● **WORK INSTRUCTION**
Give back only one number: how many lines in the data below contain the word "HOOD".

● **EXERCISE INPUT**
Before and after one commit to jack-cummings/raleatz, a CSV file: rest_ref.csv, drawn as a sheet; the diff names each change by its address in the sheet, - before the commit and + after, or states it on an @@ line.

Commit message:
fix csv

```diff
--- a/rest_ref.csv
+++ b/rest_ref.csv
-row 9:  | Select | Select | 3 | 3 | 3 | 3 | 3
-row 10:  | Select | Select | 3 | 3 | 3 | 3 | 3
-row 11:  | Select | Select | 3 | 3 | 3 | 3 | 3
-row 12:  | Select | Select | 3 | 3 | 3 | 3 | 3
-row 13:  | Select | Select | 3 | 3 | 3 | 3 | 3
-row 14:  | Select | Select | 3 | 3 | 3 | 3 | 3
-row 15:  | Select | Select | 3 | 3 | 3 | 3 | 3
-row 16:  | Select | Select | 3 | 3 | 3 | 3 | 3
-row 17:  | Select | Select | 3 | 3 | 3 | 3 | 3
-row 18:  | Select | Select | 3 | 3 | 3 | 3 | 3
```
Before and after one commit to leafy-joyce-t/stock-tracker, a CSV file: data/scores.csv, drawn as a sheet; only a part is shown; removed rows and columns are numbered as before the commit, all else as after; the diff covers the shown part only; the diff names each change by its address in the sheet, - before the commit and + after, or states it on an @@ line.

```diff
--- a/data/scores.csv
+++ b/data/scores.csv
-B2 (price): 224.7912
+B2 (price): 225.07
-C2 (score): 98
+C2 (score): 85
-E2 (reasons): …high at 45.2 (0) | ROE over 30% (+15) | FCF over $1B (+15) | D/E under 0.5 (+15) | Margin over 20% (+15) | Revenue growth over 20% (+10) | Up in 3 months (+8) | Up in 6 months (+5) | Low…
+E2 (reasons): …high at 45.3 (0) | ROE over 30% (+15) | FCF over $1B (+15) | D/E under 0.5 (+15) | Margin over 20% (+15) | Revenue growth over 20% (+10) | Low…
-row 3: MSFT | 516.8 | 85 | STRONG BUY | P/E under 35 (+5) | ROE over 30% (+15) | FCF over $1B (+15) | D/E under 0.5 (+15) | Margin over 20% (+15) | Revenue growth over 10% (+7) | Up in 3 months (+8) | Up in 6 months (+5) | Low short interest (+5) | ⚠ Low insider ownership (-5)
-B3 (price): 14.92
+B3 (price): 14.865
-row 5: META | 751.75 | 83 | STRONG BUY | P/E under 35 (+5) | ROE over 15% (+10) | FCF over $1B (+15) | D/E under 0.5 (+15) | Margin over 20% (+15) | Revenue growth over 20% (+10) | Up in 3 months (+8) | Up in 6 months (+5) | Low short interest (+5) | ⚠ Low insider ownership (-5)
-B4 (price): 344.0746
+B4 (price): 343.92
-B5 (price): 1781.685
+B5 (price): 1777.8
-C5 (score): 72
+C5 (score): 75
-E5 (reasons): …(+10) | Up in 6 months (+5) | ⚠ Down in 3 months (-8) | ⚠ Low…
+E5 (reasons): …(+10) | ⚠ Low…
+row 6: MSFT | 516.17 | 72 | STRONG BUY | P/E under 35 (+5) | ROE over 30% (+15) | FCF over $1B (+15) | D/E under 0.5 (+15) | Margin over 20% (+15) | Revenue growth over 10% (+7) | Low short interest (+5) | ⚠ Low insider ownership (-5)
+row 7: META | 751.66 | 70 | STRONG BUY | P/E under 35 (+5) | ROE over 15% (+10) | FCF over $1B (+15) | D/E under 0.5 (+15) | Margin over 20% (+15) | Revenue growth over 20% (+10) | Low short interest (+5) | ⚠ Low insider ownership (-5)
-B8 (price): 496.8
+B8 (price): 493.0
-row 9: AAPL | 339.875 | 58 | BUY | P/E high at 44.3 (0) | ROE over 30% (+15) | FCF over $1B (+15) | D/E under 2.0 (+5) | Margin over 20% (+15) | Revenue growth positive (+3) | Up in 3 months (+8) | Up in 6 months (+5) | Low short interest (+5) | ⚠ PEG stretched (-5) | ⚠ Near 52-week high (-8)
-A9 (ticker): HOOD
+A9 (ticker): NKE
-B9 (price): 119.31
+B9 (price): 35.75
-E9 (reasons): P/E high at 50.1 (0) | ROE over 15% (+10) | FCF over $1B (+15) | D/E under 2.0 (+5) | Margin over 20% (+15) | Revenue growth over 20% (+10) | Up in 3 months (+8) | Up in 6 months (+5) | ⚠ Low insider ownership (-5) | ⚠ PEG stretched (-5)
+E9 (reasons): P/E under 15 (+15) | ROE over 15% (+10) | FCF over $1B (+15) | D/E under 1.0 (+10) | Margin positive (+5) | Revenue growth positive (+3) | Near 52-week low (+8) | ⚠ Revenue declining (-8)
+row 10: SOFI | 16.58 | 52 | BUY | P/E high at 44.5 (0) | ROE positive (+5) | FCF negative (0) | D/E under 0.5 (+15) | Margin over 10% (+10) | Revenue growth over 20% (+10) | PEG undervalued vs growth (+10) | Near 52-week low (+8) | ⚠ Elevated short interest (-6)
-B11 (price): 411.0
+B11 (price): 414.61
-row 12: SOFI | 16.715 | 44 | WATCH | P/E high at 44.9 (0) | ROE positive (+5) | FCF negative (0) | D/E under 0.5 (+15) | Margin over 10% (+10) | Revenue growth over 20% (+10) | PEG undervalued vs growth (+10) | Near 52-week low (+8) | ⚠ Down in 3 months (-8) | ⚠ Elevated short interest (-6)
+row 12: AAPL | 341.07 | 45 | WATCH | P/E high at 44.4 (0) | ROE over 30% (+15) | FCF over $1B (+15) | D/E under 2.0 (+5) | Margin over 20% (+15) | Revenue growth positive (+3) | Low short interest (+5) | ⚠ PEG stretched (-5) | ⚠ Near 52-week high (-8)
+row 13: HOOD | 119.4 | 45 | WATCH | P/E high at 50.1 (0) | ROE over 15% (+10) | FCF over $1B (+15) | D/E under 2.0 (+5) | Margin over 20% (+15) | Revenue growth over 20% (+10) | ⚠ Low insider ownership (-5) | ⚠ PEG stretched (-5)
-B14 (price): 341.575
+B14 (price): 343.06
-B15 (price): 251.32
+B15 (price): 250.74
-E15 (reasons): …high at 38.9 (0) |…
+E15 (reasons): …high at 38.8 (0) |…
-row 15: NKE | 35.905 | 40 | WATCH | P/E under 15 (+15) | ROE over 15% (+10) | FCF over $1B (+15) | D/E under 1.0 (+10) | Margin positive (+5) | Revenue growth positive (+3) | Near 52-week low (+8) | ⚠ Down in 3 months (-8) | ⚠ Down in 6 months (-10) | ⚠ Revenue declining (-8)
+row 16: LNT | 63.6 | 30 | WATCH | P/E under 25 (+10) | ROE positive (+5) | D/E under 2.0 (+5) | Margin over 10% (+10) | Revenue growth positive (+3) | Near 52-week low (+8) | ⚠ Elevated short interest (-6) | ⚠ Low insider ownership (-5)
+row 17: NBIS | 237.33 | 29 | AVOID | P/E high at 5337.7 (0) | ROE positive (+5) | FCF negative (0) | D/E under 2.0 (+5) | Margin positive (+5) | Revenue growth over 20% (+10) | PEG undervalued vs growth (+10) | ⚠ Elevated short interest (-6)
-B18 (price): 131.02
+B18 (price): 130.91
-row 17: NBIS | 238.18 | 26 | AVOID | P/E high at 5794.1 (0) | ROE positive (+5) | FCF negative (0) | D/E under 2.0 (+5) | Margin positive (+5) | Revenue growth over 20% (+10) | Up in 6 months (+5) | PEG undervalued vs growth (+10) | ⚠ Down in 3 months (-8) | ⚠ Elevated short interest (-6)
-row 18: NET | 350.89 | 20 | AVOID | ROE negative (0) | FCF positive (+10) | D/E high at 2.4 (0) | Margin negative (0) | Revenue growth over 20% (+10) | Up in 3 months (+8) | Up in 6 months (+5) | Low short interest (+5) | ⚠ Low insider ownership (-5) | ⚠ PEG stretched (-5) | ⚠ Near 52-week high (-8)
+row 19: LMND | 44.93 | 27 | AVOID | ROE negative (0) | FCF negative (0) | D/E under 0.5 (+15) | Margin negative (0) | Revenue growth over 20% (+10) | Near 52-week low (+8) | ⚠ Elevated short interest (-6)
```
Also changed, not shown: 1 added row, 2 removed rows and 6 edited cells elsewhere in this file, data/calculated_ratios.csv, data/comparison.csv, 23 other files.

● **RESPONSE AREA**
2